* **REQUIREMENT**: Please give the entries again in full and exactly, without any picture.

* **EXCERPTED DATA**:
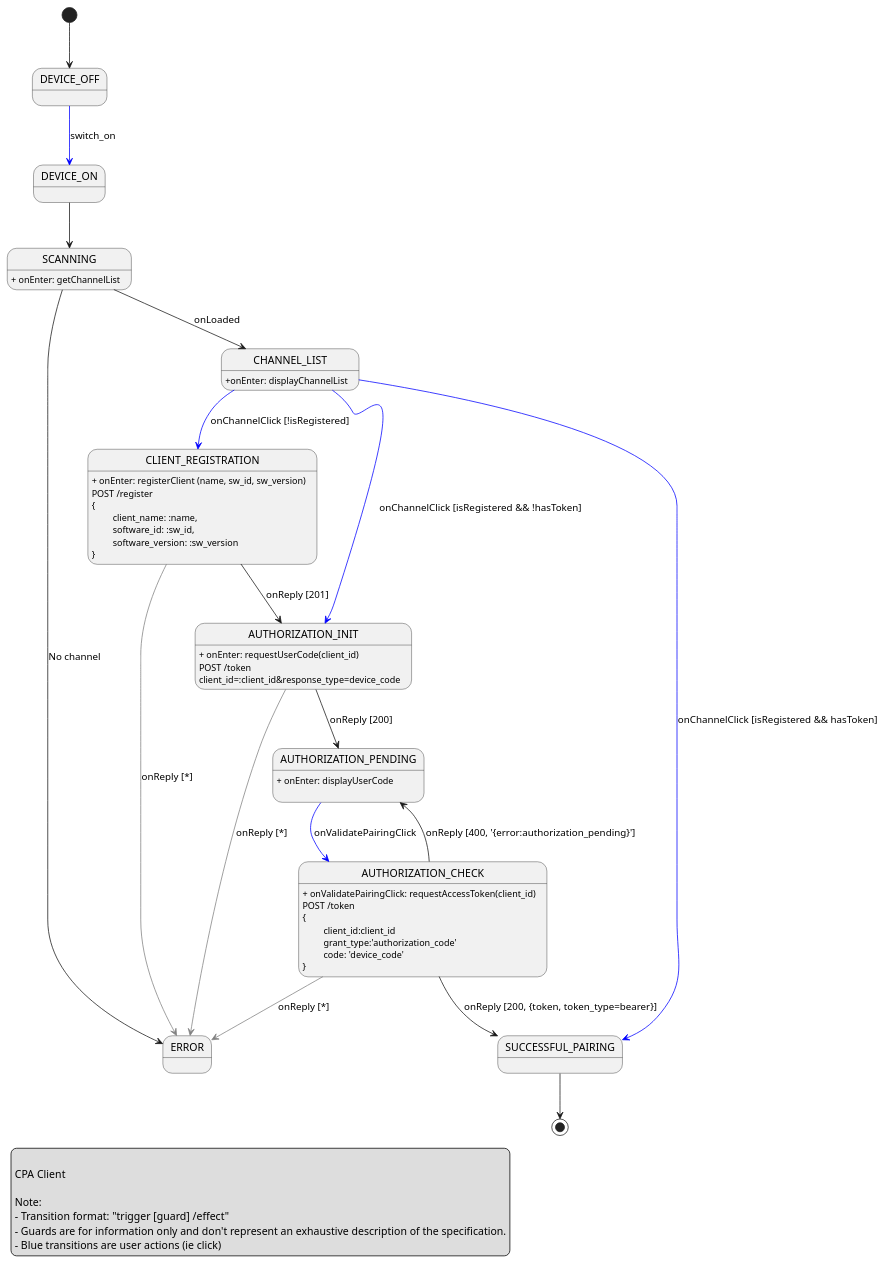
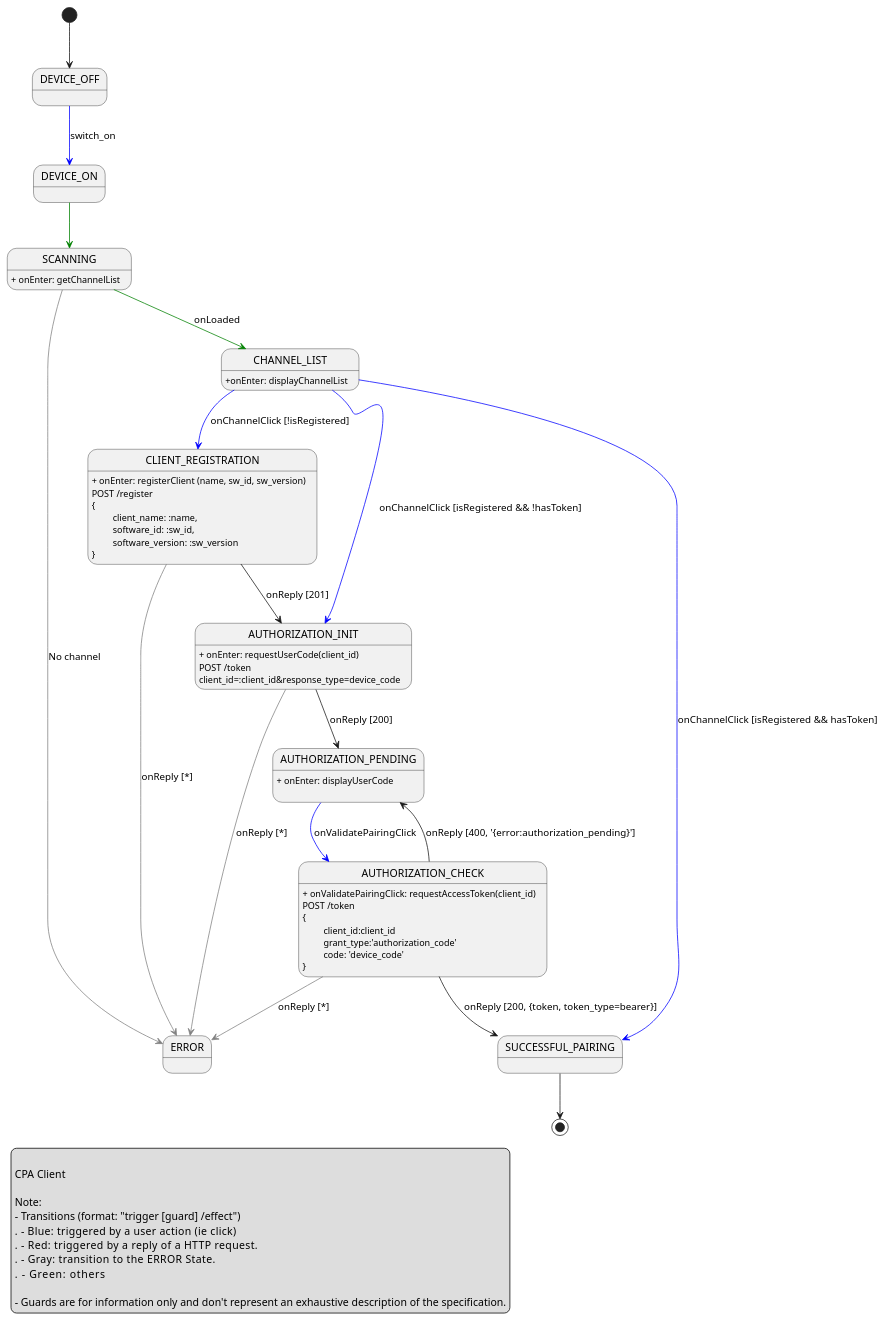
Before and after one commit to ebu/cpa-client: the diagram in docs/app-fsm.puml, drawn with PlantUML.

Commit message:
Diagram: Add information and colors on transitions

```diff
--- a/docs/app-fsm.puml
+++ b/docs/app-fsm.puml
@@ -1,93 +1,97 @@
 @startuml
 
 
 [*] --> DEVICE_OFF
 
 'State declaration
 state DEVICE_OFF
 state SCANNING
 state CHANNEL_LIST
 state CLIENT_REGISTRATION
 state AUTHORIZATION_INIT
 state AUTHORIZATION_PENDING
 state SUCCESSFUL_PAIRING
 state ERROR
 
 
 'State definition
 
 SCANNING: + onEnter: getChannelList
 
 CHANNEL_LIST: +onEnter: displayChannelList
 
 CLIENT_REGISTRATION: + onEnter: registerClient (name, sw_id, sw_version)
 CLIENT_REGISTRATION:  POST /register
 CLIENT_REGISTRATION:  {
 CLIENT_REGISTRATION:  \t client_name: :name,
 CLIENT_REGISTRATION:  \t software_id: :sw_id,
 CLIENT_REGISTRATION:  \t software_version: :sw_version
 CLIENT_REGISTRATION:  }
 
 
 AUTHORIZATION_INIT: + onEnter: requestUserCode(client_id)
 AUTHORIZATION_INIT: POST /token
 AUTHORIZATION_INIT: client_id=:client_id&response_type=device_code
 
 
 AUTHORIZATION_PENDING: + onEnter: displayUserCode
 AUTHORIZATION_PENDING:
 
 AUTHORIZATION_CHECK: + onValidatePairingClick: requestAccessToken(client_id)
 AUTHORIZATION_CHECK: POST /token
 AUTHORIZATION_CHECK: {
 AUTHORIZATION_CHECK: \t client_id:client_id
 AUTHORIZATION_CHECK: \t grant_type:'authorization_code'
 AUTHORIZATION_CHECK: \t code: 'device_code'
 AUTHORIZATION_CHECK: }
 
 
 'Transitions
 
 DEVICE_OFF -[#blue]-> DEVICE_ON: switch_on
-DEVICE_ON --> SCANNING
+DEVICE_ON -[#green]-> SCANNING
 
-SCANNING --> CHANNEL_LIST: onLoaded
-SCANNING -right-> ERROR: No channel
+SCANNING -[#green]-> CHANNEL_LIST: onLoaded
+SCANNING -[#gray]right-> ERROR: No channel
 
 CHANNEL_LIST -[#blue]-> CLIENT_REGISTRATION: onChannelClick [!isRegistered]
 CHANNEL_LIST -[#blue]-> AUTHORIZATION_INIT: onChannelClick [isRegistered && !hasToken]
 CHANNEL_LIST -[#blue]-> SUCCESSFUL_PAIRING: onChannelClick [isRegistered && hasToken]
 
 CLIENT_REGISTRATION --> AUTHORIZATION_INIT: onReply [201]
 CLIENT_REGISTRATION -[#gray]-> ERROR: onReply [*]
 
 AUTHORIZATION_INIT --> AUTHORIZATION_PENDING: onReply [200]
 AUTHORIZATION_INIT -[#gray]-> ERROR: onReply [*]
 
 
 AUTHORIZATION_PENDING -[#blue]-> AUTHORIZATION_CHECK: onValidatePairingClick
 
 AUTHORIZATION_CHECK --> SUCCESSFUL_PAIRING: onReply [200, {token, token_type=bearer}]
 AUTHORIZATION_CHECK --> AUTHORIZATION_PENDING: onReply [400, '{error:authorization_pending}']
 AUTHORIZATION_CHECK -[#gray]-> ERROR: onReply [*]
 
 SUCCESSFUL_PAIRING --> [*]
 
 
 'Legend
 
 legend left
 
 CPA Client
 
 Note:
-- Transition format: "trigger [guard] /effect"
+- Transitions (format: "trigger [guard] /effect")
+.     - Blue:  triggered by a user action (ie click)
+.     - Red:   triggered by a reply of a HTTP request.
+.     - Gray:  transition to the ERROR State.
+.     - Green: others
+
 - Guards are for information only and don't represent an exhaustive description of the specification.
-- Blue transitions are user actions (ie click)
 endlegend
 
 
 
 ' note right of STATE: "transition: trigger[guard]/effect"
 
 @enduml
```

* **EXERCISE OUTPUT**:
Before and after one commit to ebu/cpa-client: the diagram in docs/app-fsm.puml, drawn with PlantUML.

Commit message:
Diagram: Add information and colors on transitions

```diff
--- a/docs/app-fsm.puml
+++ b/docs/app-fsm.puml
@@ -1,93 +1,97 @@
 @startuml
 
 
 [*] --> DEVICE_OFF
 
 'State declaration
 state DEVICE_OFF
 state SCANNING
 state CHANNEL_LIST
 state CLIENT_REGISTRATION
 state AUTHORIZATION_INIT
 state AUTHORIZATION_PENDING
 state SUCCESSFUL_PAIRING
 state ERROR
 
 
 'State definition
 
 SCANNING: + onEnter: getChannelList
 
 CHANNEL_LIST: +onEnter: displayChannelList
 
 CLIENT_REGISTRATION: + onEnter: registerClient (name, sw_id, sw_version)
 CLIENT_REGISTRATION:  POST /register
 CLIENT_REGISTRATION:  {
 CLIENT_REGISTRATION:  \t client_name: :name,
 CLIENT_REGISTRATION:  \t software_id: :sw_id,
 CLIENT_REGISTRATION:  \t software_version: :sw_version
 CLIENT_REGISTRATION:  }
 
 
 AUTHORIZATION_INIT: + onEnter: requestUserCode(client_id)
 AUTHORIZATION_INIT: POST /token
 AUTHORIZATION_INIT: client_id=:client_id&response_type=device_code
 
 
 AUTHORIZATION_PENDING: + onEnter: displayUserCode
 AUTHORIZATION_PENDING:
 
 AUTHORIZATION_CHECK: + onValidatePairingClick: requestAccessToken(client_id)
 AUTHORIZATION_CHECK: POST /token
 AUTHORIZATION_CHECK: {
 AUTHORIZATION_CHECK: \t client_id:client_id
 AUTHORIZATION_CHECK: \t grant_type:'authorization_code'
 AUTHORIZATION_CHECK: \t code: 'device_code'
 AUTHORIZATION_CHECK: }
 
 
 'Transitions
 
 DEVICE_OFF -[#blue]-> DEVICE_ON: switch_on
-DEVICE_ON --> SCANNING
+DEVICE_ON -[#green]-> SCANNING
 
-SCANNING --> CHANNEL_LIST: onLoaded
-SCANNING -right-> ERROR: No channel
+SCANNING -[#green]-> CHANNEL_LIST: onLoaded
+SCANNING -[#gray]right-> ERROR: No channel
 
 CHANNEL_LIST -[#blue]-> CLIENT_REGISTRATION: onChannelClick [!isRegistered]
 CHANNEL_LIST -[#blue]-> AUTHORIZATION_INIT: onChannelClick [isRegistered && !hasToken]
 CHANNEL_LIST -[#blue]-> SUCCESSFUL_PAIRING: onChannelClick [isRegistered && hasToken]
 
 CLIENT_REGISTRATION --> AUTHORIZATION_INIT: onReply [201]
 CLIENT_REGISTRATION -[#gray]-> ERROR: onReply [*]
 
 AUTHORIZATION_INIT --> AUTHORIZATION_PENDING: onReply [200]
 AUTHORIZATION_INIT -[#gray]-> ERROR: onReply [*]
 
 
 AUTHORIZATION_PENDING -[#blue]-> AUTHORIZATION_CHECK: onValidatePairingClick
 
 AUTHORIZATION_CHECK --> SUCCESSFUL_PAIRING: onReply [200, {token, token_type=bearer}]
 AUTHORIZATION_CHECK --> AUTHORIZATION_PENDING: onReply [400, '{error:authorization_pending}']
 AUTHORIZATION_CHECK -[#gray]-> ERROR: onReply [*]
 
 SUCCESSFUL_PAIRING --> [*]
 
 
 'Legend
 
 legend left
 
 CPA Client
 
 Note:
-- Transition format: "trigger [guard] /effect"
+- Transitions (format: "trigger [guard] /effect")
+.     - Blue:  triggered by a user action (ie click)
+.     - Red:   triggered by a reply of a HTTP request.
+.     - Gray:  transition to the ERROR State.
+.     - Green: others
+
 - Guards are for information only and don't represent an exhaustive description of the specification.
-- Blue transitions are user actions (ie click)
 endlegend
 
 
 
 ' note right of STATE: "transition: trigger[guard]/effect"
 
 @enduml
```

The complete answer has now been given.